An exceptional document signed by one of the 20th-century's greatest humanitarians, created in response to efforts to save Hungarian Jews during the Holocaust. Jews in Hungary had been subjected to discrimination and anti-Semitic laws. But because of Hungary's alliance with Germany, Hungarian Jews had, until that point, been insulated from the horror experienced by Jews in other parts of Europe. That was to change drastically - Hitler had begun to distrust the Hungarian leader Miklos Horthy and on 19 March 1944, German forces occupied Hungary. In the weeks and months that followed, hundreds of thousands of Jews across Hungary were rounded up, moved into ghettos and forced on to deportation trains. With the help of the Hungarian government, the Nazis deported 440,000 Jews from Hungary in the space of two months - most were sent to the largest and most infamous death camp, Auschwitz-Birkenau. So in the summer of 1944, Sweden - with US backing - agreed to use its diplomatic mission in Budapest to help Hungary's remaining Jews.

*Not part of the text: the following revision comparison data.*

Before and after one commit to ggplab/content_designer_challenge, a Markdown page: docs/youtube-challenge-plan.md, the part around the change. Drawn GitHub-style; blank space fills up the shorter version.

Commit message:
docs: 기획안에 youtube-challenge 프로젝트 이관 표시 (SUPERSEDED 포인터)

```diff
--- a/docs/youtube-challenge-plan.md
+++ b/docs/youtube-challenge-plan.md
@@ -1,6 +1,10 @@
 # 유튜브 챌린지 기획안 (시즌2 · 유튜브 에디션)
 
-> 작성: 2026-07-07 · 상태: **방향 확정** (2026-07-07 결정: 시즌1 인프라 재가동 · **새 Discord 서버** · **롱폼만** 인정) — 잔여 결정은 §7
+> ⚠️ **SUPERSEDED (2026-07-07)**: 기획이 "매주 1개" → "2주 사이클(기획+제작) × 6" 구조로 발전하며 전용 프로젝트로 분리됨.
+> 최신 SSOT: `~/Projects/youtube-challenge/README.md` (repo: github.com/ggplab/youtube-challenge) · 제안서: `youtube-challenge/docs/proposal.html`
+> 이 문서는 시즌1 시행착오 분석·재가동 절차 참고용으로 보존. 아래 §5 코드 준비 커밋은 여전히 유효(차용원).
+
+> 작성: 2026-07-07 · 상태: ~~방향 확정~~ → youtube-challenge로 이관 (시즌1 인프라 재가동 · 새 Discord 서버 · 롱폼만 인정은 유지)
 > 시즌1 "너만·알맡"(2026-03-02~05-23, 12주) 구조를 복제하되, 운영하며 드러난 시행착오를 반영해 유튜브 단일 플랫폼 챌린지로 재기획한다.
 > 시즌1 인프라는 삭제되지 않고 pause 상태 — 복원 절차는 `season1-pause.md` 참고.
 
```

Thirty-one-year-old businessman Raoul Wallenberg came from one of Sweden's wealthiest and most important families - he had no diplomatic experience and had studied architecture at university, but his charisma marked him out. Before Wallenberg's arrival, the Swedish embassy in Budapest was already issuing travel documents to Hungarian Jews - these special certificates functioned as a Swedish passport. The papers had no real authority in law but the Swedes managed to persuade the Hungarian authorities that people holding them were under their protection.


When Wallenberg arrived, he decided that the certificates needed to look more official so he redesigned them. He introduced the colors of the Swedish flag, blue and yellow, marked the documents with government stamps and added Swedish crowns. Wallenberg would also initial the document in the lower left corner. These were known as a Schutz-Pass or protective pass. This document is one such rare example. Armed with such documents, Jews fell under the protection of Sweden, an officially neutral nation.


These priceless lifesaving documents, granting escape from otherwise certain death, were paid for dearly with the life of one of the greatest humanitarians of the 20th century. "When the Soviet army was closing in on Budapest and the other diplomats left the city, Wallenberg chose to remain there in order to protect ‘his Jews' in any eventuality which might arise. He went to the Soviet headquarters in Debrecyn for that purpose; all trace was lost of him and he was never seen again alive" (Encyclopedia Judaica). Recently at the Kestenbaum auction in NYC, a Schutz-Pass in lesser overall condition and signed/initialed with the Wallenberg "R" sold for $11,000.


This item comes with a Certificate from John Reznikoff, a premier authenticator for both major 3rd party authentication services, PSA and JSA (James Spence Authentications), as well as numerous auction houses.


WE PROVIDE IN-HOUSE SHIPPING WORLDWIDE!

Contacts

University Archives
(203) 454-0111
88 Danbury Road, Suite 2A
Wilton, CT 06897
USA
LiveAuctioneers Support
info@liveauctioneers.com
iphoneandroidPhone
BACK TO TOP